• Data for this task
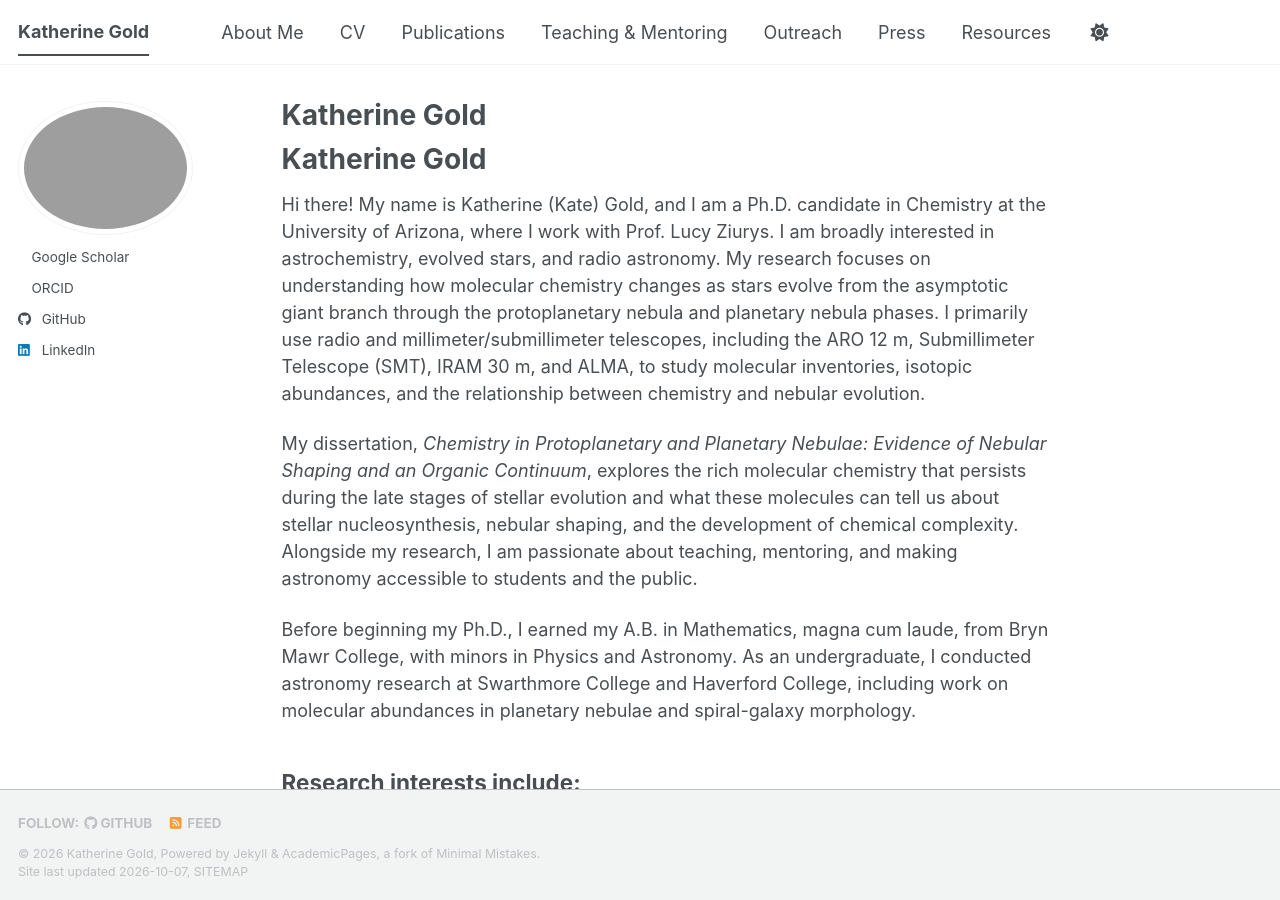
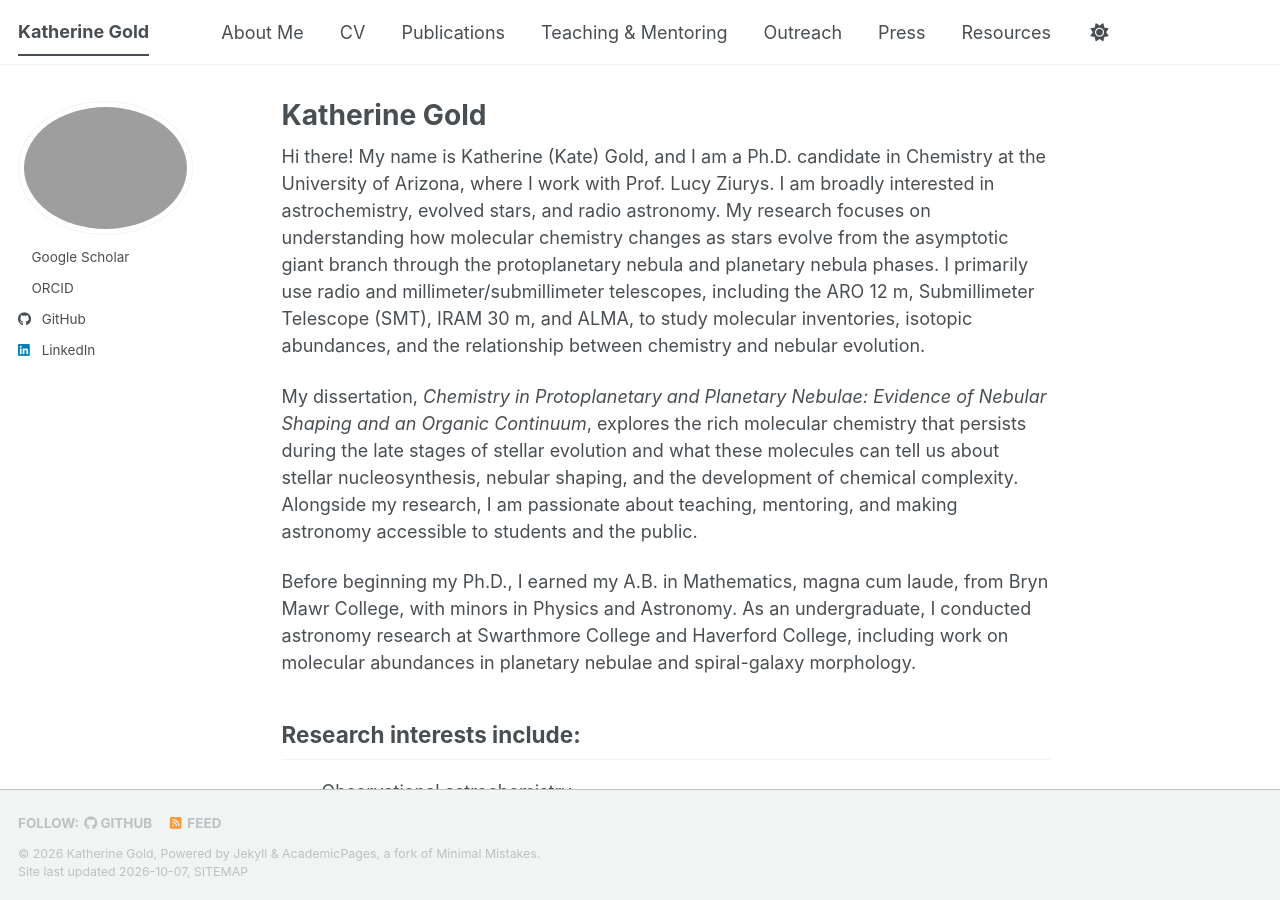
Before and after one commit to katherinegold/katherinegold.github.io, a Jekyll site: the page built from _pages/about.md, in a window 1280 px wide and 900 px high. Built offline with Jekyll 4.4.1, drawn with Linux system fonts in a browser that asks for light colours; a style sheet for code colours, icons or effects is not loaded; our own code applies the rules of GitHub Pages for plain Markdown files.

Commit message:
Update about.md

```diff
--- a/_pages/about.md
+++ b/_pages/about.md
@@ -1,14 +1,11 @@
 ---
 permalink: /
-title:
+title: "Katherine Gold"
 author_profile: true
 redirect_from:
   - /about/
   - /about.html
 ---
-
-# Katherine Gold
-
 Hi there! My name is Katherine (Kate) Gold, and I am a Ph.D. candidate in Chemistry at the University of Arizona, where I work with Prof. Lucy Ziurys. I am broadly interested in astrochemistry, evolved stars, and radio astronomy. My research focuses on understanding how molecular chemistry changes as stars evolve from the asymptotic giant branch through the protoplanetary nebula and planetary nebula phases. I primarily use radio and millimeter/submillimeter telescopes, including the ARO 12 m, Submillimeter Telescope (SMT), IRAM 30 m, and ALMA, to study molecular inventories, isotopic abundances, and the relationship between chemistry and nebular evolution.
 
 My dissertation, _Chemistry in Protoplanetary and Planetary Nebulae: Evidence of Nebular Shaping and an Organic Continuum_, explores the rich molecular chemistry that persists during the late stages of stellar evolution and what these molecules can tell us about stellar nucleosynthesis, nebular shaping, and the development of chemical complexity. Alongside my research, I am passionate about teaching, mentoring, and making astronomy accessible to students and the public.
```
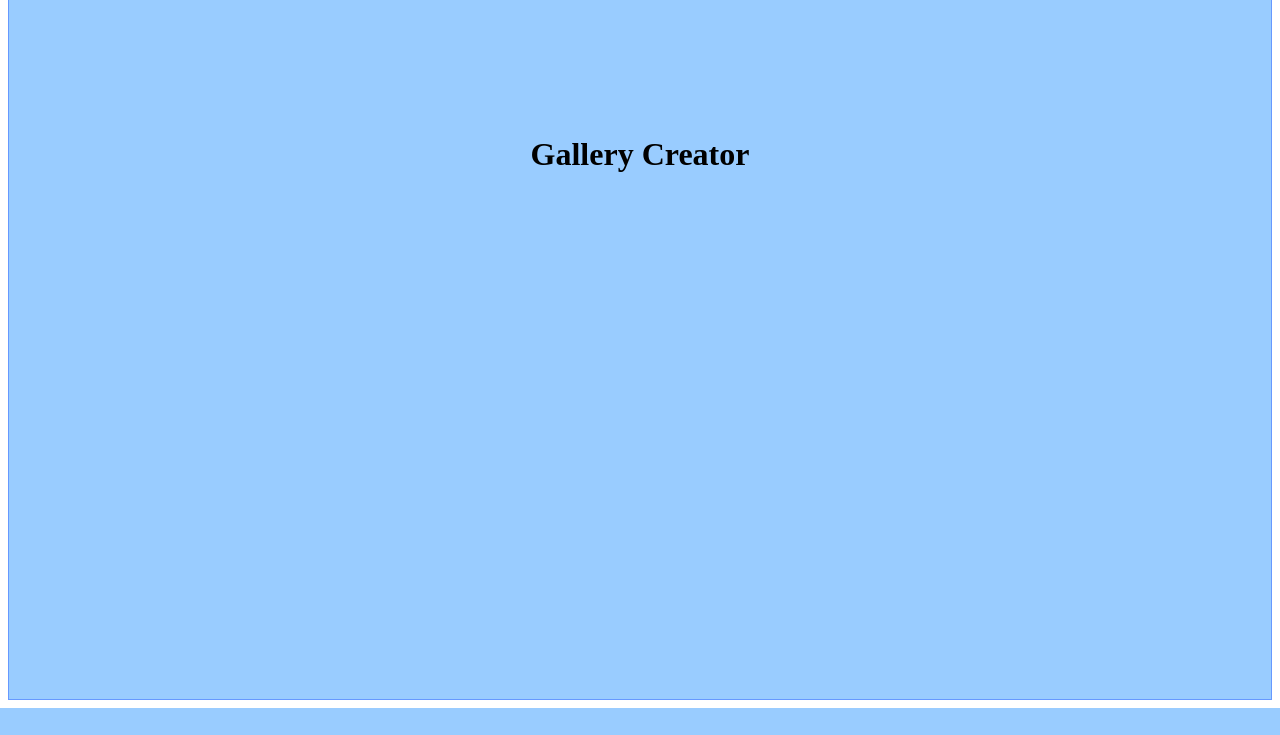
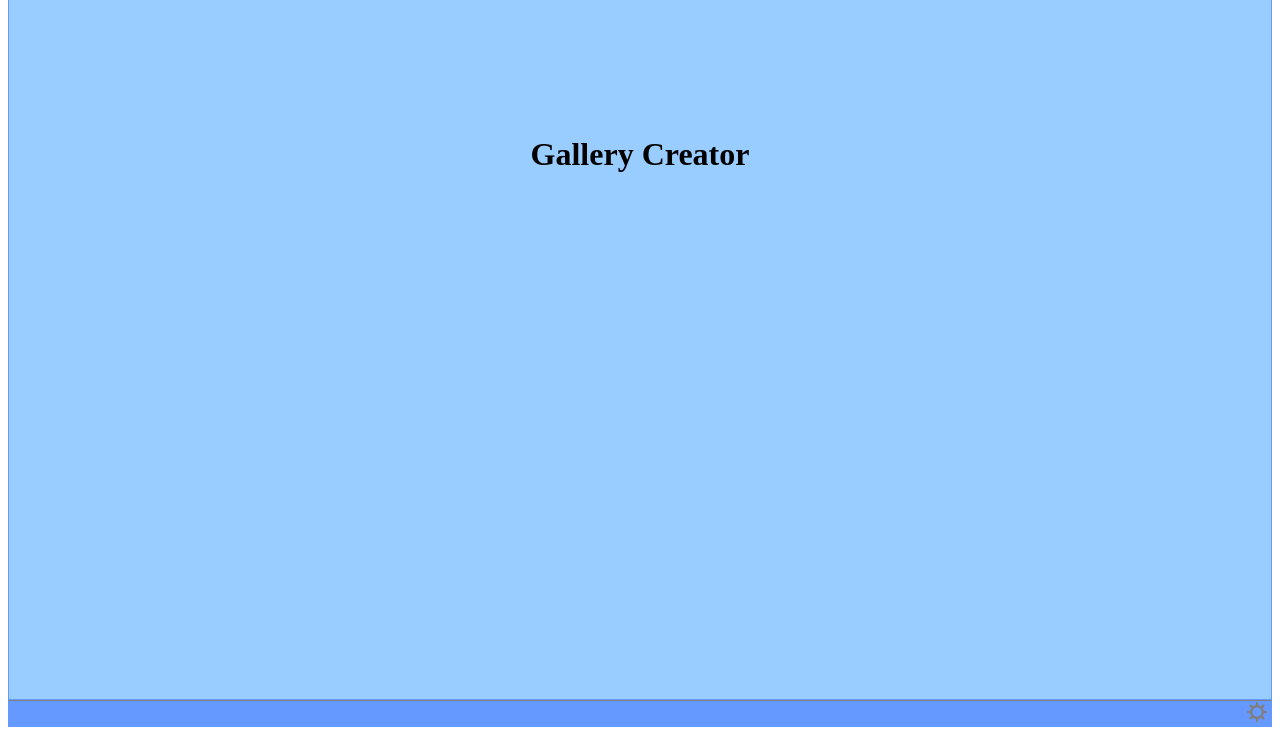
Before and after one commit to tviokrk/wrt, a PHP site: page / in a window 1280 px wide. Shown: the part 111-846 px from the top of the page. Before the commit the page ends 819 px from the top, so only its background shows below. Run offline with PHP 8.4, Linux system fonts and the light colour scheme.

Commit message:
Update index.php

```diff
--- a/index.php
+++ b/index.php
@@ -30,6 +30,9 @@ background-color: #99CCFF;
  <td width="20%"><center><a href="glowna.php" target="ramka"><img src="ikony/powrot.png" width="80" height="80"></a><br>Wróć na stronę główną</center>
 <tr>
  <td colspan=6><iframe src="glowna.php" name="ramka" width="100%" height="700" frameborder="0"></iframe>
+ <tr>
+ <td colspan=6 align="right"><a href="ustawienia.php" target="ramka"><img src="ikony/ustawienia.png" width="20" height="20"></a>&nbsp;</td>
+
 </table>
 </center>
 
```
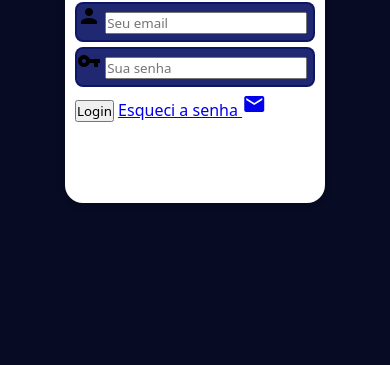
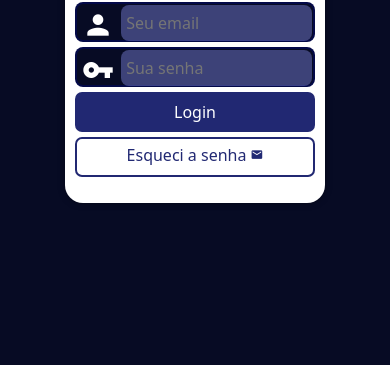
Before and after one commit to Kawa-Max/projeto-Login, a plain HTML site: page index.html in a window 390 px wide. Shown: the part 479-844 px from the top of the page. Drawn offline with Linux system fonts and the light colour scheme.

Commit message:
finalizei o MobileFirst

```diff
--- a/estilo/style.css
+++ b/estilo/style.css
@@ -39,7 +39,8 @@ main {
 }
 
 #imagem {
-    background: rgb(175, 122, 255) url('../imagem/img.jpg') no-repeat;
+    display: block;
+    background: rgb(7, 11, 36) url('../imagem/img.jpg') no-repeat;
     background-size: cover;
     background-position: center center;
     height: 225px;
@@ -60,7 +61,7 @@ main {
 }
 
 .campo {
-    background-color: rgba(0, 9, 94, 0.87);
+    background-color: rgb(7, 11, 36);
     margin: 5px 0px;
     display: block;
     border: 2px solid rgba(0, 9, 94, 0.623);
@@ -69,6 +70,72 @@ main {
     width: 100%;
 }
 
-.campo > label {
+.campo label {
     display: none;
 }
+
+.campo i {
+    color: white;
+    font-size: 2em;
+    width: 40px;
+    padding: 5px;
+}
+
+.campo input {
+    background-color: #7479c981;
+    font-size: 1em;
+    width: calc(100% - 45px);
+    height: 100%;
+
+    border: none;
+    border-radius: 8px;
+    padding: 5px;
+
+    transform: translateY(-12px);
+}
+
+.campo input:focus-within {
+    background-color: whitesmoke;
+}
+
+form input[type=submit] {
+    display: block;
+    font-size: 1em;
+    width: 100%;
+    height: 40px;
+
+    background-color: rgba(0, 9, 94, 0.87);
+    color: white;
+    border: none;
+    border-radius: 7px;
+    cursor: pointer;
+}
+
+form input[type=submit]:hover {
+    background-color: #9498cf;
+}
+
+.botao {
+    display: block;
+    text-align: center;
+    font-size: 1em;
+
+    width: 100%;
+    height: 40px;
+    padding-top: 5px;
+    margin-top: 5px;
+
+    background-color: white;
+    color: rgba(0, 9, 94, 0.87);
+    border: 2px solid rgba(0, 9, 94, 0.87);
+    border-radius: 7px;
+    text-decoration: none;
+}
+
+.botao:hover {
+    background-color: #9498cf;
+}
+
+.botao i {
+    font-size: .8em;
+}
--- a/index.html
+++ b/index.html
@@ -46,7 +46,7 @@
                     </div>
 
                     <input type="submit" value="Login">
-                    <a href="esqueceu.html" class="botao">Esqueci a senha <i class="material-icons">mail</i></a>
+                    <a href="esqueceu.html" class="botao">Esqueci a senha <i class="material-icons" id="email">mail</i></a>
 
                 </form>
 
```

• What you are asked to do
Copy each line of the listing exactly, skipping any picture.

• Your solution
Before and after one commit to katherinegold/katherinegold.github.io, a Jekyll site: the page built from _pages/about.md, in a window 1280 px wide and 900 px high. Built offline with Jekyll 4.4.1, drawn with Linux system fonts in a browser that asks for light colours; a style sheet for code colours, icons or effects is not loaded; our own code applies the rules of GitHub Pages for plain Markdown files.

Commit message:
Update about.md

```diff
--- a/_pages/about.md
+++ b/_pages/about.md
@@ -1,14 +1,11 @@
 ---
 permalink: /
-title:
+title: "Katherine Gold"
 author_profile: true
 redirect_from:
   - /about/
   - /about.html
 ---
-
-# Katherine Gold
-
 Hi there! My name is Katherine (Kate) Gold, and I am a Ph.D. candidate in Chemistry at the University of Arizona, where I work with Prof. Lucy Ziurys. I am broadly interested in astrochemistry, evolved stars, and radio astronomy. My research focuses on understanding how molecular chemistry changes as stars evolve from the asymptotic giant branch through the protoplanetary nebula and planetary nebula phases. I primarily use radio and millimeter/submillimeter telescopes, including the ARO 12 m, Submillimeter Telescope (SMT), IRAM 30 m, and ALMA, to study molecular inventories, isotopic abundances, and the relationship between chemistry and nebular evolution.
 
 My dissertation, _Chemistry in Protoplanetary and Planetary Nebulae: Evidence of Nebular Shaping and an Organic Continuum_, explores the rich molecular chemistry that persists during the late stages of stellar evolution and what these molecules can tell us about stellar nucleosynthesis, nebular shaping, and the development of chemical complexity. Alongside my research, I am passionate about teaching, mentoring, and making astronomy accessible to students and the public.
```
Before and after one commit to tviokrk/wrt, a PHP site: page / in a window 1280 px wide. Shown: the part 111-846 px from the top of the page. Before the commit the page ends 819 px from the top, so only its background shows below. Run offline with PHP 8.4, Linux system fonts and the light colour scheme.

Commit message:
Update index.php

```diff
--- a/index.php
+++ b/index.php
@@ -30,6 +30,9 @@ background-color: #99CCFF;
  <td width="20%"><center><a href="glowna.php" target="ramka"><img src="ikony/powrot.png" width="80" height="80"></a><br>Wróć na stronę główną</center>
 <tr>
  <td colspan=6><iframe src="glowna.php" name="ramka" width="100%" height="700" frameborder="0"></iframe>
+ <tr>
+ <td colspan=6 align="right"><a href="ustawienia.php" target="ramka"><img src="ikony/ustawienia.png" width="20" height="20"></a>&nbsp;</td>
+
 </table>
 </center>
 
```
Before and after one commit to Kawa-Max/projeto-Login, a plain HTML site: page index.html in a window 390 px wide. Shown: the part 479-844 px from the top of the page. Drawn offline with Linux system fonts and the light colour scheme.

Commit message:
finalizei o MobileFirst

```diff
--- a/estilo/style.css
+++ b/estilo/style.css
@@ -39,7 +39,8 @@ main {
 }
 
 #imagem {
-    background: rgb(175, 122, 255) url('../imagem/img.jpg') no-repeat;
+    display: block;
+    background: rgb(7, 11, 36) url('../imagem/img.jpg') no-repeat;
     background-size: cover;
     background-position: center center;
     height: 225px;
@@ -60,7 +61,7 @@ main {
 }
 
 .campo {
-    background-color: rgba(0, 9, 94, 0.87);
+    background-color: rgb(7, 11, 36);
     margin: 5px 0px;
     display: block;
     border: 2px solid rgba(0, 9, 94, 0.623);
@@ -69,6 +70,72 @@ main {
     width: 100%;
 }
 
-.campo > label {
+.campo label {
     display: none;
 }
+
+.campo i {
+    color: white;
+    font-size: 2em;
+    width: 40px;
+    padding: 5px;
+}
+
+.campo input {
+    background-color: #7479c981;
+    font-size: 1em;
+    width: calc(100% - 45px);
+    height: 100%;
+
+    border: none;
+    border-radius: 8px;
+    padding: 5px;
+
+    transform: translateY(-12px);
+}
+
+.campo input:focus-within {
+    background-color: whitesmoke;
+}
+
+form input[type=submit] {
+    display: block;
+    font-size: 1em;
+    width: 100%;
+    height: 40px;
+
+    background-color: rgba(0, 9, 94, 0.87);
+    color: white;
+    border: none;
+    border-radius: 7px;
+    cursor: pointer;
+}
+
+form input[type=submit]:hover {
+    background-color: #9498cf;
+}
+
+.botao {
+    display: block;
+    text-align: center;
+    font-size: 1em;
+
+    width: 100%;
+    height: 40px;
+    padding-top: 5px;
+    margin-top: 5px;
+
+    background-color: white;
+    color: rgba(0, 9, 94, 0.87);
+    border: 2px solid rgba(0, 9, 94, 0.87);
+    border-radius: 7px;
+    text-decoration: none;
+}
+
+.botao:hover {
+    background-color: #9498cf;
+}
+
+.botao i {
+    font-size: .8em;
+}
--- a/index.html
+++ b/index.html
@@ -46,7 +46,7 @@
                     </div>
 
                     <input type="submit" value="Login">
-                    <a href="esqueceu.html" class="botao">Esqueci a senha <i class="material-icons">mail</i></a>
+                    <a href="esqueceu.html" class="botao">Esqueci a senha <i class="material-icons" id="email">mail</i></a>
 
                 </form>
 
```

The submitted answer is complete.